Shawn Steil is my hero.
Luckily for me, he's also my father.
He has taught me about what it means to be a man, a good husband. A father.
Most people meet their father's at birth, but I met my dad when I was eleven, in the fall of 1995, but he wasn't yet my father. No, he wouldn't hold that title for another few years. To be accurate, the idea of him as a father candidate wasn't even in my mind. He was just a guy that my mom was friends with, and oh heavens did he have a lot of kids.
Surely he wouldn't want another one.
(Or three. We were a package deal).
(Goodness, how I misjudged him).

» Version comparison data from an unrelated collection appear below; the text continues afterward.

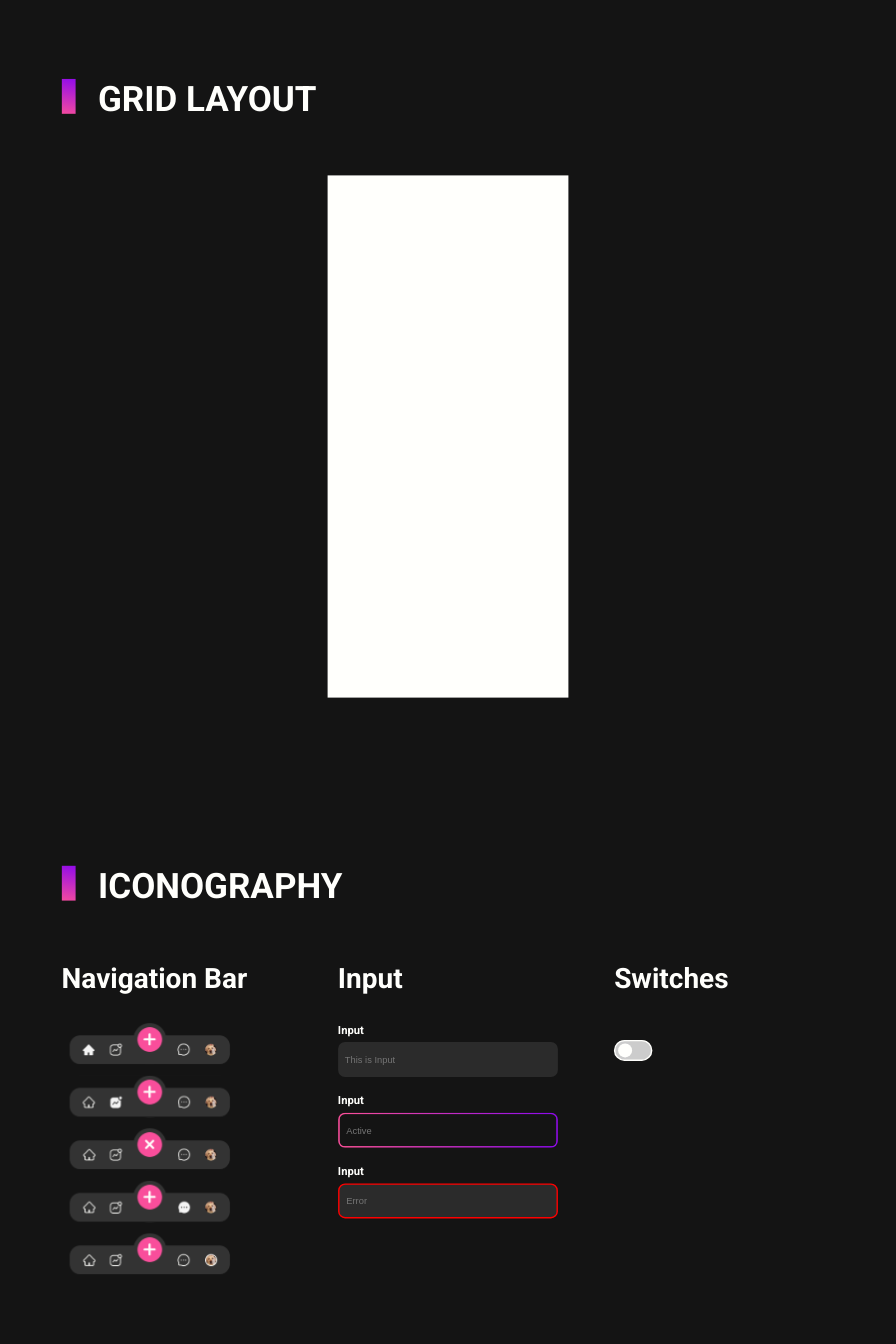
Repository: MonicaNguyenH/artflow_frontend_vanJS
Page: index.html
These files come from the project's save history. The page is drawn as it stood at one moment and after the next save; the edit follows.
The browser window is 1280 px wide. The pictures show the part of the page from y = 3232 to 5152 px (the page is 6114 px tall before and 6020 px after), at 70% of full size.
Some web fonts or font styles are not loaded; a fallback is used.

Above is the page before, as saved 2024-05-07 10:45:01.

After the next save:
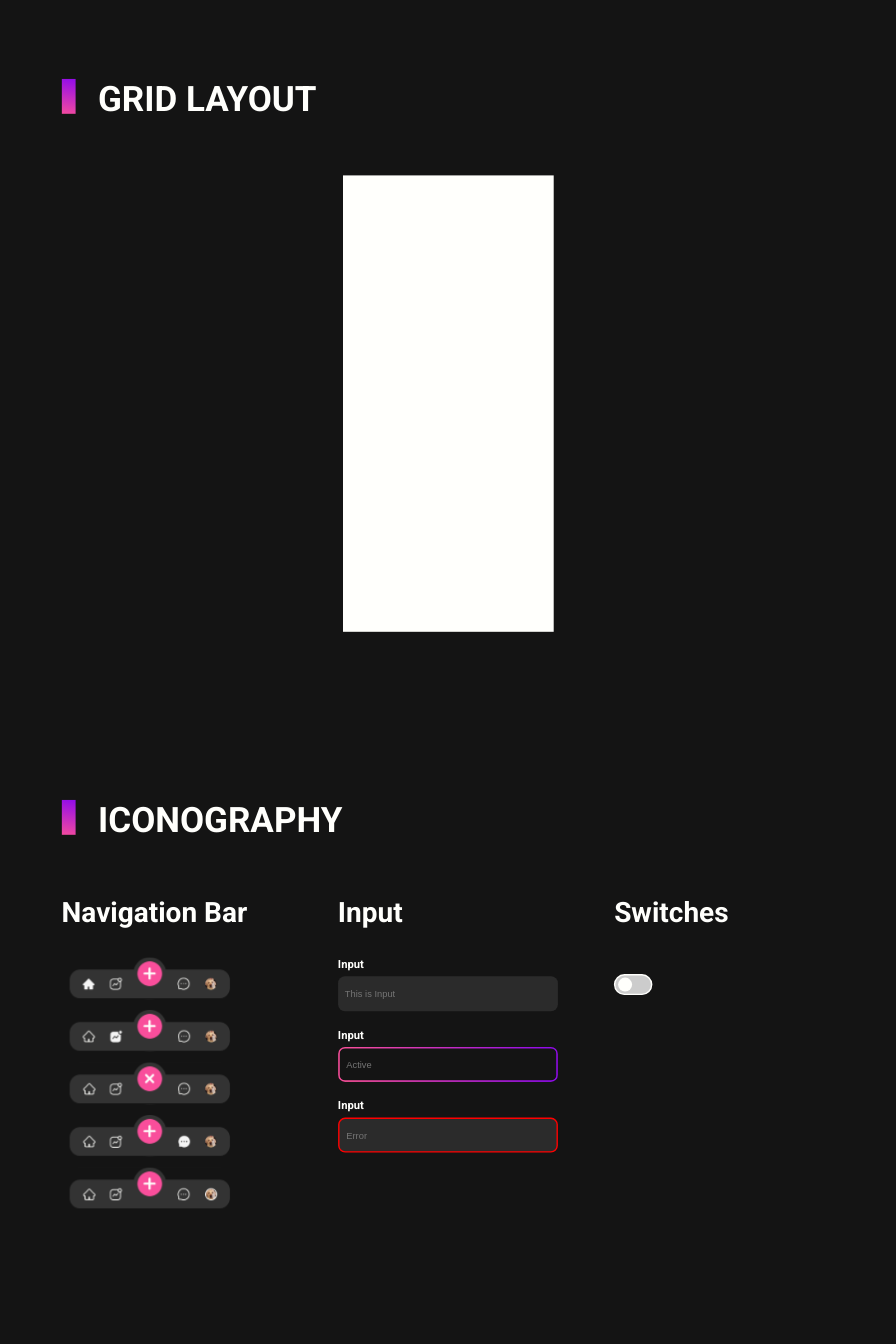
Saved 29 s later.
--- a/css/style.css
+++ b/css/style.css
@@ -489,8 +489,8 @@ input:checked + .slider:before {
 
 /*********** GRIDJS **********/
 .grid-bg {
-    width: 344px;
-    height: 746px;
+    width: 301px;
+    height: 652px;
     background: var(--white);
 }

I can't pinpoint the exact day or month or year that I began thinking of him as something more than my mom's friend, but eventually, it happened. Slowly I began to want his opinion, his help, his guidance. His fatherly guidance. I started asking him to throw the softball with me, to teach me how to parallel park, how to negotiate with my (now four) brothers.
I don't know the precise day, but I do know that it was sometime before July 2001.

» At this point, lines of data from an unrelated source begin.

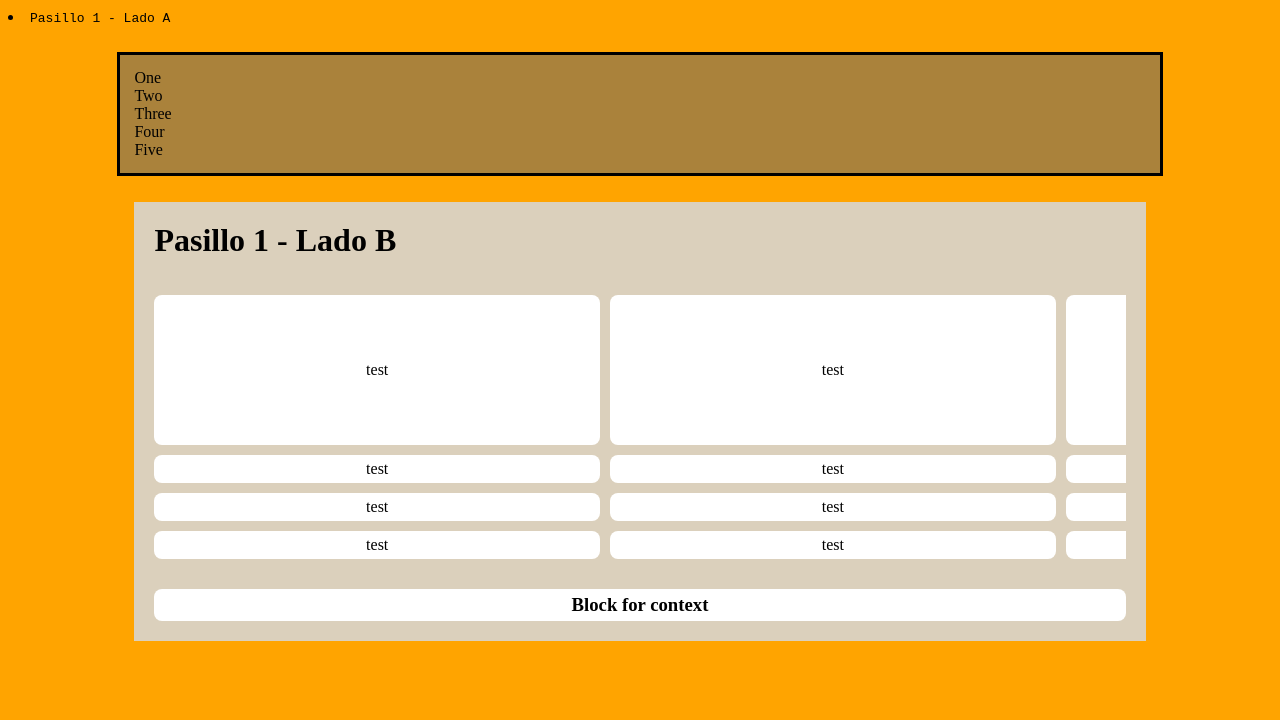
Repository: Franzcod/DepoStock_Web
Page: index.html
An editor plug-in stored every save of this project. The page is shown before and after the next save, followed by the edit.
The browser window is 1280 px wide. The pictures show the whole page.

Above is the page before, as saved 2020-06-07 02:21:09.
Console error: ReferenceError: ur is not defined

### index.html
<!DOCTYPE html>
<html lang="en">
<head>
    <meta charset="UTF-8">
    <meta name="viewport" content="width=device-width, initial-scale=1.0">
    <title>Deposito Probusol</title>

    <link rel="stylesheet" href="estilo/estilo.css">
</head>
<body>

    <li><code>Pasillo 1 - Lado A</code>
        <div id="div2">
            <div class="wrapper">
                <div class="box1">One</div>
                <div class="box2">Two</div>
                <div class="box3">Three</div>
                <div class="box4">Four</div>
                <div class="box5">Five</div>
            </div>
        </div>
    </li>

    <div class="app">
        <h1>Pasillo 1 - Lado B</h1>

        <ul class="hs">
            <li class="item">test</li>
            <li class="item">test</li>
            <li class="item">test</li>
            <li class="item">test</li>
            <li class="item">test</li>
            <li class="item">test</li>
            <li class="item">test</li>
            <li class="item">test</li>
            <li class="item">test</li>
            <li class="item">test</li>
            <li class="item">test</li>
            <li class="item">test</li>
            <li class="item">test</li>
            <li class="item">test</li>
            <li class="item">test</li>
            <li class="item">test</li>
            <li class="item">test</li>
            <li class="item">test</li>
            <li class="item">test</li>
            <li class="item">test</li>
            <li class="item">test</li>
            <li class="item">test</li>
            <li class="item">test</li>
            <li class="item">test</li>
        </ul>

        <div class="container">
            <div class="item">
            <h3>Block for context</h3>
            </div>
        </div>
    </div>






    <script>ur</script>

</body>







</html>

### estilo/estilo.css
html{
    background-color: rgba(255, 164, 0, 1);
}

#div2 {
    border: 3px solid black;
    width:  80%;
    height: 40%;
    margin: 2vw auto;
    padding: 2vh 2vh;
    background-color: rgba(105, 105, 105, 0.565);
}

#div2 { overflow-x: scroll;}

:root {
--gutter: 20px;
}

.app {
padding: var(--gutter) 0;
display: grid;
grid-gap: var(--gutter) 0;
grid-template-columns: var(--gutter) 1fr var(--gutter);
align-content: start;
}

.app > * {
grid-column: 2 / -2;
}

.app > .full {
grid-column: 1 / -1;
}

.hs {
display: grid;
grid-gap: calc(var(--gutter) / 2);
grid-template-columns: repeat(6, calc(50% - var(--gutter) * 2));
grid-template-rows: minmax(150px, 1fr);

overflow-x: scroll;
scroll-snap-type: x proximity;
padding-bottom: calc(.75 * var(--gutter));
margin-bottom: calc(-.25 * var(--gutter));
}


/* Demo styles */





ul {
list-style: none;
padding: 0;
}

h1,
h2,
h3 {
margin: 0;
}

.app {
width: 80%;
height: 667px;
background: #DBD0BC;
overflow-y: scroll;
margin: 2vw auto;
height: 40%;
}

.hs > li,
.item {
scroll-snap-align: center;
padding: calc(var(--gutter) / 6 * 1.5);
display: flex;
flex-direction: column;
justify-content: center;
align-items: center;
background: #fff;
border-radius: 8px;
}

After the next save:
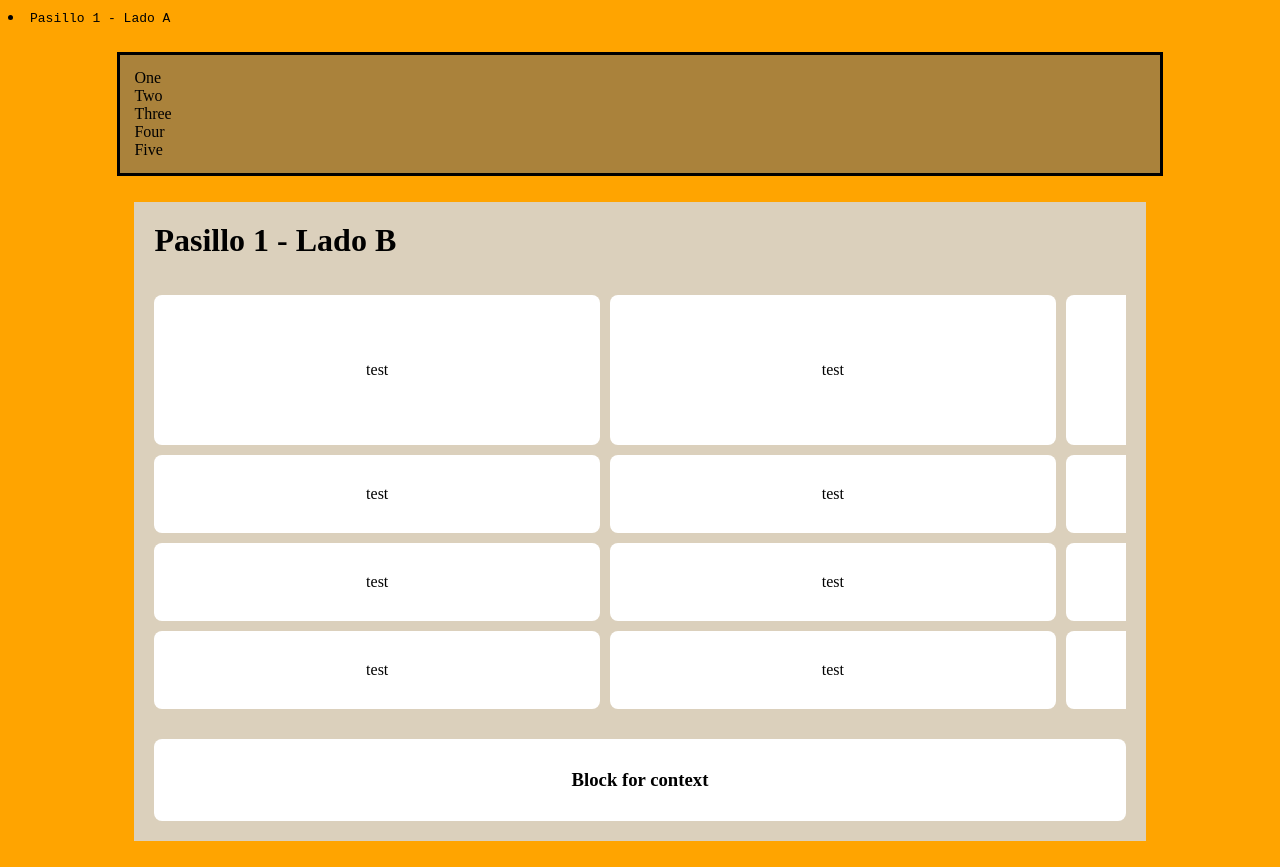
Saved 6 s later.
--- a/estilo/estilo.css
+++ b/estilo/estilo.css
@@ -75,7 +75,7 @@ height: 40%;
 .hs > li,
 .item {
 scroll-snap-align: center;
-padding: calc(var(--gutter) / 6 * 1.5);
+padding: calc(var(--gutter) / 1 * 1.5);
 display: flex;
 flex-direction: column;
 justify-content: center;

Only July 25, 2001 Shawn Steil became my father, legally. At our request, he adopted me, along with my two brothers.
(Perhaps it's misleading to call it "at our request" because to be perfectly honest, I'm not sure who actually said it out loud first. All I know is that it was at his request, and it was at our request. We chose him to be our father; he chose us to be his kids).
Truly, it was one of the happiest days of our lives.
(And not just because we went to Bennigan's afterward).
Shawn Steil is my hero, yes. But more importantly, he is my father. My dad.
Happy Father's Day to my two fathers: the one who gave me life, and the one who gave me my life.
I will love you both, forever.